The best part of the Paramount+ series The Offer, the dramatization of the story behind the making of The Godfather, was undoubtedly Matthew Goode’s portrayal of Robert Evans. The Hollywood legend needed no impersonation (regardless of how good it might have been) to capture what made him compelling. James Sikura used to work for Evans, and begins his “Why wasn’t Evans given a lifetime achievement Oscar?” musing for Airmail with an all-timer first line:
“The first time I was fired by Robert Evans, I figured at the very least I was in good company.”
My hat’s off to those fine folks at Vulture, out there hustlin’ to get that Oscars content to the masses. You don’t need to have seen a single one of this year’s Best Picture nominations to find value in these list: Find something to get upset about or agree with, or at a bare minimum, find a great recommendation for your next watch. The Best Movies to Win an Oscar, Ranked and The Best Movies That Lost Best Picture at the Oscars | Vulture
The Oscars’ voters aren’t unlike weathermen: No other groups get to be wrong so often yet maintain their legitimacy in the eyes of their audiences. That’s what makes lists like the previous two lists from Vulture possible, and film critic Dana Stevens digs into the Oscars’ remarkable staying power:The Oscars’ Incredible Knack for Being Wrong | The Atlantic
Stevens’ article relied heavily on Michael Schulman, he of the wonderfully viral New Yorker profile of Succession’s Jeremy Strong and currently on the book circuit right now with Oscar Wars: A History of Hollywood in Gold, Sweat, and Tears. Hear the best in the biz, Terry Gross, talk to Schulman on Fresh Air: The ‘Gold, Sweat, And Tears’ Behind The Oscars | Fresh Air
A good old-fashioned newspaper feature idea that says, “How can we localize a massive story with a unique angle that only we can do?” A look inside L.A. tuxedo shops when the Oscars come to town. At L.A. tux shops, Oscars are big money. And a big headache | Los Angeles Times
More From Me
Over on my blog, I’ve been writing about various topics of interest to me:
- Podcasts Aren’t The Problem With ‘Podcast Bros’
- Assaults on Free Press Fundamentally Misunderstand Journalists
- What Is Milk?: A Harder Question To Answer Than You’d Think

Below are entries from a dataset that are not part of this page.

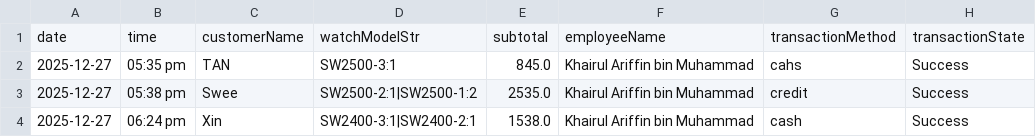
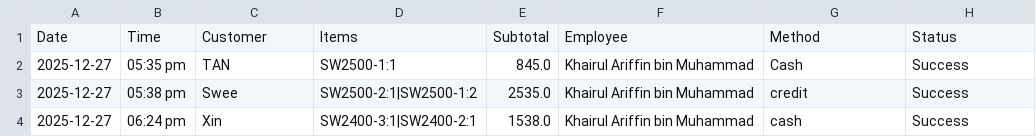
Before and after one commit to WongYitCheng/FOP-Assignment, a CSV file: sales.csv, drawn as a sheet.

Commit message:
added editservice class and modified dataStorage, Employee, Main and sale classes

```diff
--- a/sales.csv
+++ b/sales.csv
@@ -1,3 +1,3 @@
-date,time,customerName,watchModelStr,subtotal,employeeName,transactionMethod,transactionState
-2025-12-27,05:35 pm,TAN,SW2500-3:1,845.0,Khairul Ariffin bin Muhammad,cahs,Success
+Date,Time,Customer,Items,Subtotal,Employee,Method,Status
+2025-12-27,05:35 pm,TAN,SW2500-1:1,845.0,Khairul Ariffin bin Muhammad,Cash,Success
 2025-12-27,05:38 pm,Swee,SW2500-2:1|SW2500-1:2,2535.0,Khairul Ariffin bin Muhammad,credit,Success
```
Also changed, not shown: 5 other files.
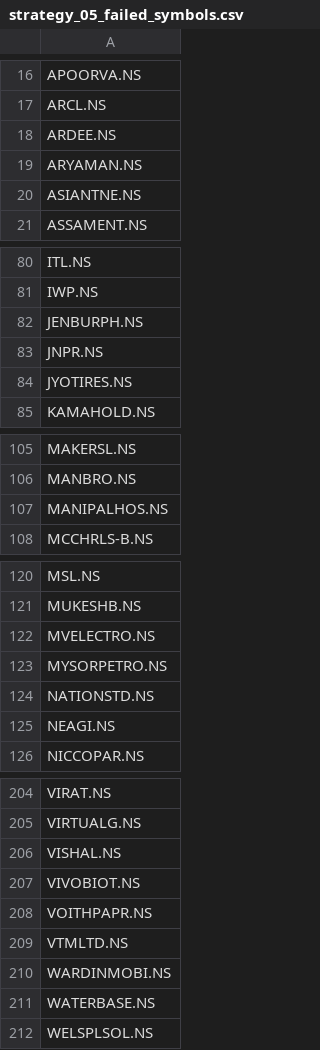
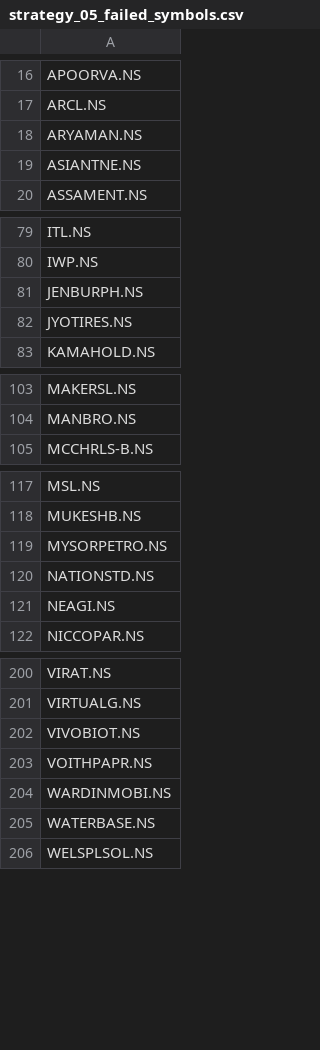
Before and after one commit to adesh-dhandre/fibedge786, a CSV file: strategy_05_live/data/strategy_05_failed_symbols.csv, drawn as a sheet; only a part is shown, gaps mark what is left out; the diff names each change by its address in the sheet, - before the commit and + after, or states it on an @@ line.

Commit message:
Website cached scan: STRATEGY05

```diff
--- a/strategy_05_live/data/strategy_05_failed_symbols.csv
+++ b/strategy_05_live/data/strategy_05_failed_symbols.csv
-row 18: ARDEE.NS
-row 83: JNPR.NS
-row 107: MANIPALHOS.NS
-row 122: MVELECTRO.NS
-row 206: VISHAL.NS
-row 209: VTMLTD.NS
```
Also changed, not shown: 1 other file.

- The Shot, The Meme, The Man: ESPN Podcast Tells The Whole Story
Here’s a collection of what I’ve been consuming in the past few weeks.

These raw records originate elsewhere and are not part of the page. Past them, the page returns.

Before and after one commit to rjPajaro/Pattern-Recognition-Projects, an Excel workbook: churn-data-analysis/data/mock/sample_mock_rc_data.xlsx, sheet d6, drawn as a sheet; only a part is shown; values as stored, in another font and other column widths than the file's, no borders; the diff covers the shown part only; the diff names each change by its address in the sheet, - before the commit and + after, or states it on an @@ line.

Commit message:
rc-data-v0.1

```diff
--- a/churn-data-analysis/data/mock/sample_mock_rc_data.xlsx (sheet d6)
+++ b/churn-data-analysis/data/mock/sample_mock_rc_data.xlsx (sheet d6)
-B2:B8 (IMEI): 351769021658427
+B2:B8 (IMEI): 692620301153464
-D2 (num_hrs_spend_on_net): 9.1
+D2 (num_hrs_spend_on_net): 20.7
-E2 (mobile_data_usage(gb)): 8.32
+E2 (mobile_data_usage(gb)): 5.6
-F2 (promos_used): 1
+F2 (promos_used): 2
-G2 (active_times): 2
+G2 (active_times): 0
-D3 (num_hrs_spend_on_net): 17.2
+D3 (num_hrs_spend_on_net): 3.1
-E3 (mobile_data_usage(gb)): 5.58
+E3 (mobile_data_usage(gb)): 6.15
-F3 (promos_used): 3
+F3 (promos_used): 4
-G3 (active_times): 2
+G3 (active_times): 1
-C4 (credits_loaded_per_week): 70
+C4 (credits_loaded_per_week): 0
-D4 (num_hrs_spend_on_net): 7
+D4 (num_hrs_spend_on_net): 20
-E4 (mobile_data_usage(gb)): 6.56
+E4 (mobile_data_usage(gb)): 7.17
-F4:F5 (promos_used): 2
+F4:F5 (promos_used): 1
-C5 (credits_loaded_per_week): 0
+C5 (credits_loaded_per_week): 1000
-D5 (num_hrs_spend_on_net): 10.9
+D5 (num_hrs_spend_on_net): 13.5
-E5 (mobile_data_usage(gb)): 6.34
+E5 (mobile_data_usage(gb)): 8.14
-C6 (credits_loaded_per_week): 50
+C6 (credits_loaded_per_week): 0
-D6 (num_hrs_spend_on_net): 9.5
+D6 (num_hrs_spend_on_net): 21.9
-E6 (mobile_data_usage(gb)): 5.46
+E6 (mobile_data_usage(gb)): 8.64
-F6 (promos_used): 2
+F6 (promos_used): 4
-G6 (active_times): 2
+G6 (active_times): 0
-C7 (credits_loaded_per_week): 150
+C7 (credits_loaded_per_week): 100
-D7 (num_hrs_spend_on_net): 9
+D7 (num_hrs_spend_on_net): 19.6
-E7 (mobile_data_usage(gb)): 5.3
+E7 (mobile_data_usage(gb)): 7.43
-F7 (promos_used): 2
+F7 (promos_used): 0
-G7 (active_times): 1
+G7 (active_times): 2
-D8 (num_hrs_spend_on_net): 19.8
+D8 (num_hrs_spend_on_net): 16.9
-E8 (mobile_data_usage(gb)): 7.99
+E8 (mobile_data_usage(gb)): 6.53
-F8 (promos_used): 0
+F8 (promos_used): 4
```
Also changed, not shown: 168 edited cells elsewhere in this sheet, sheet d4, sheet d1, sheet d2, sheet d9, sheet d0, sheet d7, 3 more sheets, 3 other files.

The legend for my list was stolen from Steven Soderbergh, where ALL CAPS represents a movie, Sentence Case is a TV show, ALL CAPS ITALICS is a short film, Italics is a book, bold is a live performance or show. A number in parentheses after a TV show highlights how many episodes I watched. An asterisk after an entry means it’s a rewatch. The source of the movie or show, whether streaming service, physical media, or in theaters, is shown in parentheses as well.